■ **YOUR OBJECTIVE**: A verbatim repetition of the data below is requested, without images.

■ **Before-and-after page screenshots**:
************
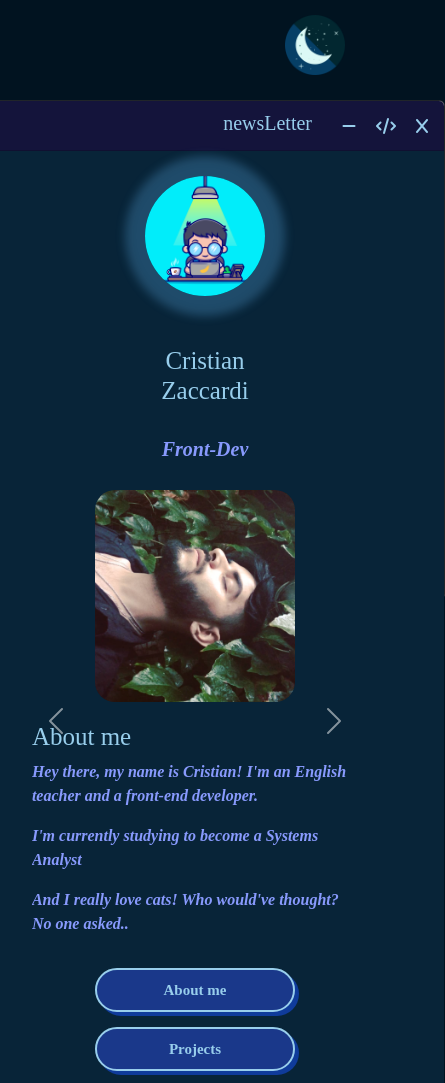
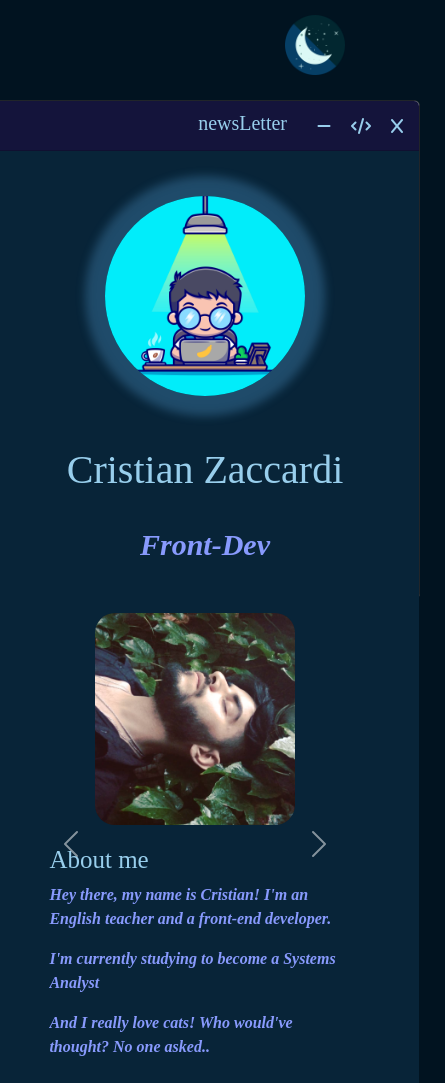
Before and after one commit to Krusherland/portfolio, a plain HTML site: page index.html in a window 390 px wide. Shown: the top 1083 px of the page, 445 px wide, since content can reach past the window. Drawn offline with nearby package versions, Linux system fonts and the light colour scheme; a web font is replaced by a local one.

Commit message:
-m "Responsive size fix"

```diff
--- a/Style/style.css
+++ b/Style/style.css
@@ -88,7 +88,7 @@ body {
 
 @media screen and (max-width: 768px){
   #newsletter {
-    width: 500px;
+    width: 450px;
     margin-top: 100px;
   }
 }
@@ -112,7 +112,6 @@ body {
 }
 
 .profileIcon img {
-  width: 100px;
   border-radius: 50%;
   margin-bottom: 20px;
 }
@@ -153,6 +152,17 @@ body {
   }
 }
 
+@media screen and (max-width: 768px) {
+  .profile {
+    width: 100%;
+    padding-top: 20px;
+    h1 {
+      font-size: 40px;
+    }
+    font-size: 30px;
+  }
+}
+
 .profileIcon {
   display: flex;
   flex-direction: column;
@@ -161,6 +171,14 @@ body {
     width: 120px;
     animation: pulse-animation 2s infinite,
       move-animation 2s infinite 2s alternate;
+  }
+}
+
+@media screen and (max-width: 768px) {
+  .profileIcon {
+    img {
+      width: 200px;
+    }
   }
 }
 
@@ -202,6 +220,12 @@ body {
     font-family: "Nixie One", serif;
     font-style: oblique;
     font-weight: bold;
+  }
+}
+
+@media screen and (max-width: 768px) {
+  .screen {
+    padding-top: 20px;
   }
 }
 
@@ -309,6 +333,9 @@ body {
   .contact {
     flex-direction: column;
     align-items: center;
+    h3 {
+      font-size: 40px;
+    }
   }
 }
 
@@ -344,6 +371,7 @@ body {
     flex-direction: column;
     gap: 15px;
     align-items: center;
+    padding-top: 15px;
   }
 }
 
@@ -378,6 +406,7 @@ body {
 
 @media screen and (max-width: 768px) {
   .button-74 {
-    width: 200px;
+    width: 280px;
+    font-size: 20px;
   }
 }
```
************
■ **OUTPUT FOR THIS TASK**:
Before and after one commit to Krusherland/portfolio, a plain HTML site: page index.html in a window 390 px wide. Shown: the top 1083 px of the page, 445 px wide, since content can reach past the window. Drawn offline with nearby package versions, Linux system fonts and the light colour scheme; a web font is replaced by a local one.

Commit message:
-m "Responsive size fix"

```diff
--- a/Style/style.css
+++ b/Style/style.css
@@ -88,7 +88,7 @@ body {
 
 @media screen and (max-width: 768px){
   #newsletter {
-    width: 500px;
+    width: 450px;
     margin-top: 100px;
   }
 }
@@ -112,7 +112,6 @@ body {
 }
 
 .profileIcon img {
-  width: 100px;
   border-radius: 50%;
   margin-bottom: 20px;
 }
@@ -153,6 +152,17 @@ body {
   }
 }
 
+@media screen and (max-width: 768px) {
+  .profile {
+    width: 100%;
+    padding-top: 20px;
+    h1 {
+      font-size: 40px;
+    }
+    font-size: 30px;
+  }
+}
+
 .profileIcon {
   display: flex;
   flex-direction: column;
@@ -161,6 +171,14 @@ body {
     width: 120px;
     animation: pulse-animation 2s infinite,
       move-animation 2s infinite 2s alternate;
+  }
+}
+
+@media screen and (max-width: 768px) {
+  .profileIcon {
+    img {
+      width: 200px;
+    }
   }
 }
 
@@ -202,6 +220,12 @@ body {
     font-family: "Nixie One", serif;
     font-style: oblique;
     font-weight: bold;
+  }
+}
+
+@media screen and (max-width: 768px) {
+  .screen {
+    padding-top: 20px;
   }
 }
 
@@ -309,6 +333,9 @@ body {
   .contact {
     flex-direction: column;
     align-items: center;
+    h3 {
+      font-size: 40px;
+    }
   }
 }
 
@@ -344,6 +371,7 @@ body {
     flex-direction: column;
     gap: 15px;
     align-items: center;
+    padding-top: 15px;
   }
 }
 
@@ -378,6 +406,7 @@ body {
 
 @media screen and (max-width: 768px) {
   .button-74 {
-    width: 200px;
+    width: 280px;
+    font-size: 20px;
   }
 }
```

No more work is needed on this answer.